Contacts: Dr. Roger Coulston & Jing Zhang, Chemistry (both i-Teams alumni)
Mentors: Dr. Julian White, Skalene
The next generation of “smart” materials will require molecular self-assembly to achieve the high degrees of functionality and complexity that are required for a wide range of applications. Such materials are already used as heat absorbers, self-healing paints, optical sensors and drug delivery mechanisms, and many other uses are possible.
The research collaboration led by Prof. Chris Abell and Dr. Oren Scherman has developed a new technique for manufacturing such functional materials in large volumes, using supramolecular stimuli-responsive polymers. Aqueous microfluidic droplets dispersed in oil are used as templates for building discrete supramolecular assemblies. These form large highly uniform microcapsule structures with interesting optical properties.
Different materials can be incorporated into the shell wall to vary the materials properties of the capsules. In addition, the hollow shells can be readily loaded with biological or industrially-relevant materials.
Advantages of this technique include the ability to control the porosity of the microcapsules (and hence the speed of passive release of the contents held inside the shells), and the ability to use environmental stimuli such as light, pH and temperature to trigger active release of the contents. If sensing materials are enclosed in the microcapsules, then the material can be used as a sensor to monitor manufacturing processes on a parts per billion scale.

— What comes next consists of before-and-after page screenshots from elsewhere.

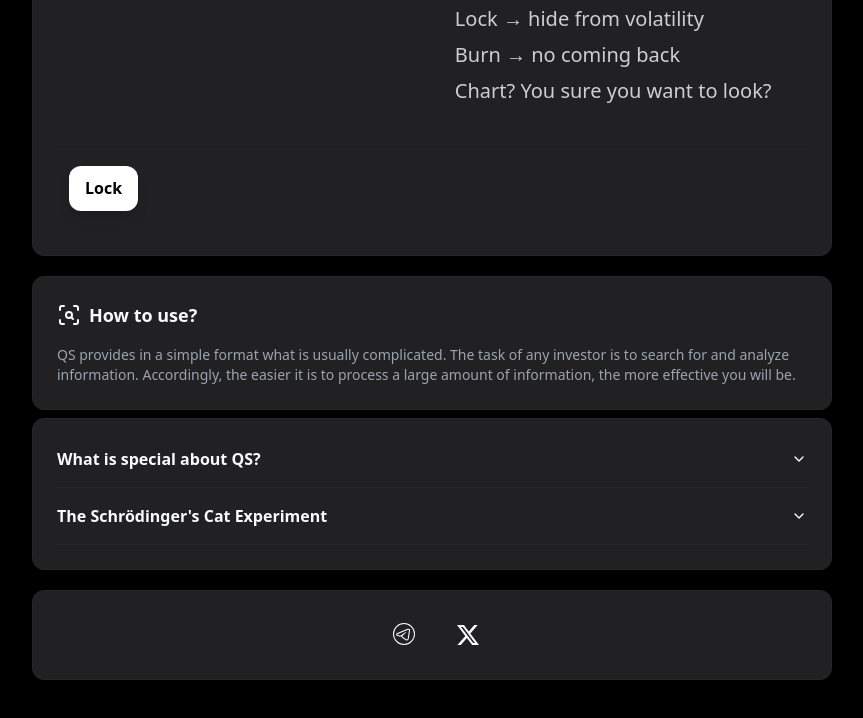
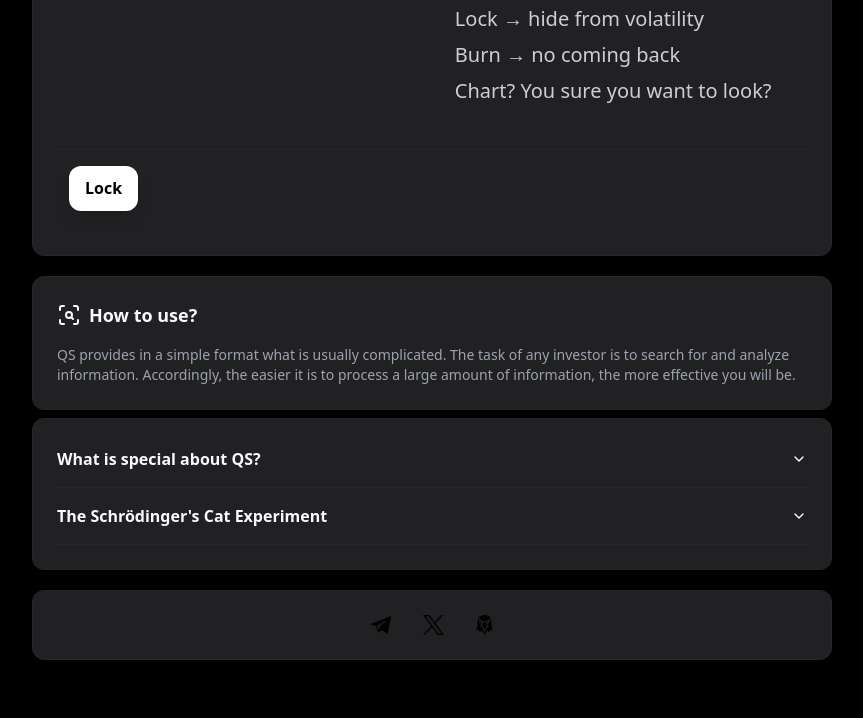
Before and after one commit to wott12826/realcharts.app, a plain HTML site: page index.htm in a window 1280 px wide. Shown: the part 1302-2020 px from the top of the page, without its empty margins (208-1071 px from the left). Drawn offline with Linux system fonts and the light colour scheme; a script that the page names is missing.

Commit message:
Update index.htm: replace social media icons with images for improved visual appeal and user engagement.

```diff
--- a/index.htm
+++ b/index.htm
@@ -390,17 +390,11 @@
 				<div class="text-card-foreground rounded-xl border shadow mt-5 backdrop-blur-sm"
 					style="background: rgba(39,39,42,0.85);">
 					<div class="p-6">
-						<div class="flex flex-row items-center justify-center gap-4 font-medium text-lg gap-8"><a
-								title="Telegram" data-testid="SocialIcon" target="_blank" rel="noopener noreferrer"
-								href="https://t.me/QuantumSCH" aria-label="Telegram"
-								class="[&amp;svg]pointer-events-none z-0 p-2 transition-transform hover:scale-[107.5%]"><svg
-									enable-background="new 0 0 24 24" viewBox="0 0 24 24" class="w-6 h-6 fill-current text-white hover:text-blue-400 transition-colors">
-									<title data-testid="svgTitle" id="title_0.39583475435384763">Telegram</title>
-									<path
-										d="M11 0a11 11 0 1011 11A11.012 11.012 0 0011 0zm0 21a10 10 0 1110-10 10.011 10.011 0 01-10 10zm4.464-15.366a2.405 2.405 0 00-.821.155c-.114.047-2.402.985-3.101 1.29L4.489 9.984c-.827.323-1.284.801-1.342 1.416a1.414 1.414 0 00.677 1.298l.097.06.108.038c.044.015 1.091.373 2.01.649a3.527 3.527 0 001.01.156 2.31 2.31 0 001.203-.296l.07-.047-.001.044a1.617 1.617 0 00.602 1.219c.67.566 2.133 1.523 2.836 1.982.15.099.257.168.296.195a3.755 3.755 0 001.939.752 1.71 1.71 0 00.39-.044 1.859 1.859 0 001.34-1.665l.755-4.736.198-1.295c.193-1.254.304-1.98.327-2.31a1.626 1.626 0 00-.388-1.289 1.534 1.534 0 00-1.152-.477zm.027 5.214l-.759 4.765s-.06.698-.576.82a.707.707 0 01-.162.017 2.892 2.892 0 01-1.356-.564c-.121-.091-2.276-1.457-3.065-2.124a.575.575 0 01.03-.972 115.996 115.996 0 003.187-3.034c.236-.236.472-.676.196-.676a2.37 2.37 0 00-.985.494l-4.279 2.883a1.353 1.353 0 01-.673.144 2.514 2.514 0 01-.723-.114c-.91-.273-1.972-.637-1.972-.637s-.729-.456.515-.941l7.071-2.913c.698-.304 3.065-1.275 3.065-1.275a1.44 1.44 0 01.46-.087c.286 0 .592.128.542.694-.03.425-.273 1.912-.516 3.52z">
-									</path>
-								</svg><span class="sr-only">Telegram</span></a> <a href="https://x.com/QuantumSCH"
-								target="_blank"><img src="imgs/x-2.svg" class="invert h-5 hover:opacity-70"></a></div>
+						<div class="flex flex-row items-center justify-center gap-4 font-medium text-lg gap-8"><a href="https://t.me/QuantumSCH"
+							target="_blank"><img src="imgs/tg_img.png" class="invert h-5 hover:opacity-70"></a> <a href="https://x.com/QuantumSCH"
+								target="_blank"><img src="imgs/x_img.png" class="invert h-5 hover:opacity-70"></a>
+								<a href="https://dexscreener.com/solana/oldca"
+								target="_blank"><img src="imgs/dex_img.png" class="invert h-5 hover:opacity-70"></a></div>
 						<!---->
 					</div><!----><!---->
 				</div><!---->
```
Also changed, not shown: imgs/dex_img.png (added), imgs/tg_img.png (added), imgs/x_img.png (added).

The difficulty for the researchers is that each application will need a tailored set of microcapsules, which need to be developed and tested. They are looking to their i-Team to investigate and recommend the most commercially-viable applications of the new platform technology, to enable them to focus their efforts most effectively.